[Excerpts from a dataset]
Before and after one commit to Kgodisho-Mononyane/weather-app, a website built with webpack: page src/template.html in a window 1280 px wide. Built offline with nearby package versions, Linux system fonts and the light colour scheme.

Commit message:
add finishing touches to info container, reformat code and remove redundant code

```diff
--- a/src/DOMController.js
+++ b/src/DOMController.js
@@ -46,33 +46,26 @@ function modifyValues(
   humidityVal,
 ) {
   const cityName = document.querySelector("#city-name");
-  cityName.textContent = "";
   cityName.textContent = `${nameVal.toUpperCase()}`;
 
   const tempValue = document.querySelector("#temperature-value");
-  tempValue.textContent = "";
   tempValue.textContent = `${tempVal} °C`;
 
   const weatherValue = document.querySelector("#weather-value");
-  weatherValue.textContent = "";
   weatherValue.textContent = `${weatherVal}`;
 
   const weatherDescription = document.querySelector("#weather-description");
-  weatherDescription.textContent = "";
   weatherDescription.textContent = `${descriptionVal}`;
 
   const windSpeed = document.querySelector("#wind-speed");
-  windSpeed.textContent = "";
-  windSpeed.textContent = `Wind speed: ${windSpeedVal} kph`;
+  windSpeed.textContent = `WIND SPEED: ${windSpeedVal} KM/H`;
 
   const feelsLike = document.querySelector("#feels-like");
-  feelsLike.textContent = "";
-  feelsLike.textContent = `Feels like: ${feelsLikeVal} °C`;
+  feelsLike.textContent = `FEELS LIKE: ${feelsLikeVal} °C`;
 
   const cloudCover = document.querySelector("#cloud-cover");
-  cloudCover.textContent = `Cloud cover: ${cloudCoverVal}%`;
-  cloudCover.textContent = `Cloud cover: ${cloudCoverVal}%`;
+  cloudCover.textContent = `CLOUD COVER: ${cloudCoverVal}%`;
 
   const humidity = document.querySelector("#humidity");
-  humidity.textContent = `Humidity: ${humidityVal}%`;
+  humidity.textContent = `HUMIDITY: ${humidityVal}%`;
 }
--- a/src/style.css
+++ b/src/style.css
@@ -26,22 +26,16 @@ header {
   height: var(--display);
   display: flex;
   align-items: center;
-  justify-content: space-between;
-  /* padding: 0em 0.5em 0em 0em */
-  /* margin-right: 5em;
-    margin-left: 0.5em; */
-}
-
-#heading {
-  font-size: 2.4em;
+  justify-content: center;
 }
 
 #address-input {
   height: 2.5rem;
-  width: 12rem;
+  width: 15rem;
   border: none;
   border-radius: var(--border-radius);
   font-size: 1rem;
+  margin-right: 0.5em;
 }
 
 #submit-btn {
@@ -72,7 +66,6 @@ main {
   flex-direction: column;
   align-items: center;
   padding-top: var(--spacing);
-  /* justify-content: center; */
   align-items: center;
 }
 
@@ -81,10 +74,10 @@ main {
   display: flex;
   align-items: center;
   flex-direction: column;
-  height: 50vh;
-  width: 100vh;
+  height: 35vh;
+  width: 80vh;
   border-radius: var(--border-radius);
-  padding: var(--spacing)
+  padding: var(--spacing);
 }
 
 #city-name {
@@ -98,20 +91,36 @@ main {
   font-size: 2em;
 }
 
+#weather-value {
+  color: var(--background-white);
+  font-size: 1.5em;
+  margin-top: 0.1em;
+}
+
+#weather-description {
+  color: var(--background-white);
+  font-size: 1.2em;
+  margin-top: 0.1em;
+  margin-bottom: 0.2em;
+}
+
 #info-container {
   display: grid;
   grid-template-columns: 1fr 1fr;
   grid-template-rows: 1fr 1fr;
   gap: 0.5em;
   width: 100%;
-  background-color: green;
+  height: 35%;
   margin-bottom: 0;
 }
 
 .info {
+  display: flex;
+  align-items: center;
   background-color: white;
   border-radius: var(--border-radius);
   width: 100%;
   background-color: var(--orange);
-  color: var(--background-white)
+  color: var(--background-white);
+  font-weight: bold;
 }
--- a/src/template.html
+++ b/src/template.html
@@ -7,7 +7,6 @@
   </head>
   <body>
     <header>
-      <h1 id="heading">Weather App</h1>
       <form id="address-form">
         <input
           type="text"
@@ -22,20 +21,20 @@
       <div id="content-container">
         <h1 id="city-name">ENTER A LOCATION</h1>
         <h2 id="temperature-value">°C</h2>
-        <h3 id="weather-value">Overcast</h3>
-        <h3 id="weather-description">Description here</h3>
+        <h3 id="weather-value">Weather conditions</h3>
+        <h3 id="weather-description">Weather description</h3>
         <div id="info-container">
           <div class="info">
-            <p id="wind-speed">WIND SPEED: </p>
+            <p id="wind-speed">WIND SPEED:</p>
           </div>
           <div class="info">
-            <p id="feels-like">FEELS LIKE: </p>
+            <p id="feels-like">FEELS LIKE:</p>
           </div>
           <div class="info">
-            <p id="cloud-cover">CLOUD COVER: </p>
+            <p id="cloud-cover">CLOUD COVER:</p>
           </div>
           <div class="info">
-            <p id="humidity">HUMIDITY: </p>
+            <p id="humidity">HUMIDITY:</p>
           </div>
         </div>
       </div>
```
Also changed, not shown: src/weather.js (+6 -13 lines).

About this task:
Your task is to retype all of the lines above exactly.

Task answer:
Before and after one commit to Kgodisho-Mononyane/weather-app, a website built with webpack: page src/template.html in a window 1280 px wide. Built offline with nearby package versions, Linux system fonts and the light colour scheme.

Commit message:
add finishing touches to info container, reformat code and remove redundant code

```diff
--- a/src/DOMController.js
+++ b/src/DOMController.js
@@ -46,33 +46,26 @@ function modifyValues(
   humidityVal,
 ) {
   const cityName = document.querySelector("#city-name");
-  cityName.textContent = "";
   cityName.textContent = `${nameVal.toUpperCase()}`;
 
   const tempValue = document.querySelector("#temperature-value");
-  tempValue.textContent = "";
   tempValue.textContent = `${tempVal} °C`;
 
   const weatherValue = document.querySelector("#weather-value");
-  weatherValue.textContent = "";
   weatherValue.textContent = `${weatherVal}`;
 
   const weatherDescription = document.querySelector("#weather-description");
-  weatherDescription.textContent = "";
   weatherDescription.textContent = `${descriptionVal}`;
 
   const windSpeed = document.querySelector("#wind-speed");
-  windSpeed.textContent = "";
-  windSpeed.textContent = `Wind speed: ${windSpeedVal} kph`;
+  windSpeed.textContent = `WIND SPEED: ${windSpeedVal} KM/H`;
 
   const feelsLike = document.querySelector("#feels-like");
-  feelsLike.textContent = "";
-  feelsLike.textContent = `Feels like: ${feelsLikeVal} °C`;
+  feelsLike.textContent = `FEELS LIKE: ${feelsLikeVal} °C`;
 
   const cloudCover = document.querySelector("#cloud-cover");
-  cloudCover.textContent = `Cloud cover: ${cloudCoverVal}%`;
-  cloudCover.textContent = `Cloud cover: ${cloudCoverVal}%`;
+  cloudCover.textContent = `CLOUD COVER: ${cloudCoverVal}%`;
 
   const humidity = document.querySelector("#humidity");
-  humidity.textContent = `Humidity: ${humidityVal}%`;
+  humidity.textContent = `HUMIDITY: ${humidityVal}%`;
 }
--- a/src/style.css
+++ b/src/style.css
@@ -26,22 +26,16 @@ header {
   height: var(--display);
   display: flex;
   align-items: center;
-  justify-content: space-between;
-  /* padding: 0em 0.5em 0em 0em */
-  /* margin-right: 5em;
-    margin-left: 0.5em; */
-}
-
-#heading {
-  font-size: 2.4em;
+  justify-content: center;
 }
 
 #address-input {
   height: 2.5rem;
-  width: 12rem;
+  width: 15rem;
   border: none;
   border-radius: var(--border-radius);
   font-size: 1rem;
+  margin-right: 0.5em;
 }
 
 #submit-btn {
@@ -72,7 +66,6 @@ main {
   flex-direction: column;
   align-items: center;
   padding-top: var(--spacing);
-  /* justify-content: center; */
   align-items: center;
 }
 
@@ -81,10 +74,10 @@ main {
   display: flex;
   align-items: center;
   flex-direction: column;
-  height: 50vh;
-  width: 100vh;
+  height: 35vh;
+  width: 80vh;
   border-radius: var(--border-radius);
-  padding: var(--spacing)
+  padding: var(--spacing);
 }
 
 #city-name {
@@ -98,20 +91,36 @@ main {
   font-size: 2em;
 }
 
+#weather-value {
+  color: var(--background-white);
+  font-size: 1.5em;
+  margin-top: 0.1em;
+}
+
+#weather-description {
+  color: var(--background-white);
+  font-size: 1.2em;
+  margin-top: 0.1em;
+  margin-bottom: 0.2em;
+}
+
 #info-container {
   display: grid;
   grid-template-columns: 1fr 1fr;
   grid-template-rows: 1fr 1fr;
   gap: 0.5em;
   width: 100%;
-  background-color: green;
+  height: 35%;
   margin-bottom: 0;
 }
 
 .info {
+  display: flex;
+  align-items: center;
   background-color: white;
   border-radius: var(--border-radius);
   width: 100%;
   background-color: var(--orange);
-  color: var(--background-white)
+  color: var(--background-white);
+  font-weight: bold;
 }
--- a/src/template.html
+++ b/src/template.html
@@ -7,7 +7,6 @@
   </head>
   <body>
     <header>
-      <h1 id="heading">Weather App</h1>
       <form id="address-form">
         <input
           type="text"
@@ -22,20 +21,20 @@
       <div id="content-container">
         <h1 id="city-name">ENTER A LOCATION</h1>
         <h2 id="temperature-value">°C</h2>
-        <h3 id="weather-value">Overcast</h3>
-        <h3 id="weather-description">Description here</h3>
+        <h3 id="weather-value">Weather conditions</h3>
+        <h3 id="weather-description">Weather description</h3>
         <div id="info-container">
           <div class="info">
-            <p id="wind-speed">WIND SPEED: </p>
+            <p id="wind-speed">WIND SPEED:</p>
           </div>
           <div class="info">
-            <p id="feels-like">FEELS LIKE: </p>
+            <p id="feels-like">FEELS LIKE:</p>
           </div>
           <div class="info">
-            <p id="cloud-cover">CLOUD COVER: </p>
+            <p id="cloud-cover">CLOUD COVER:</p>
           </div>
           <div class="info">
-            <p id="humidity">HUMIDITY: </p>
+            <p id="humidity">HUMIDITY:</p>
           </div>
         </div>
       </div>
```
Also changed, not shown: src/weather.js (+6 -13 lines).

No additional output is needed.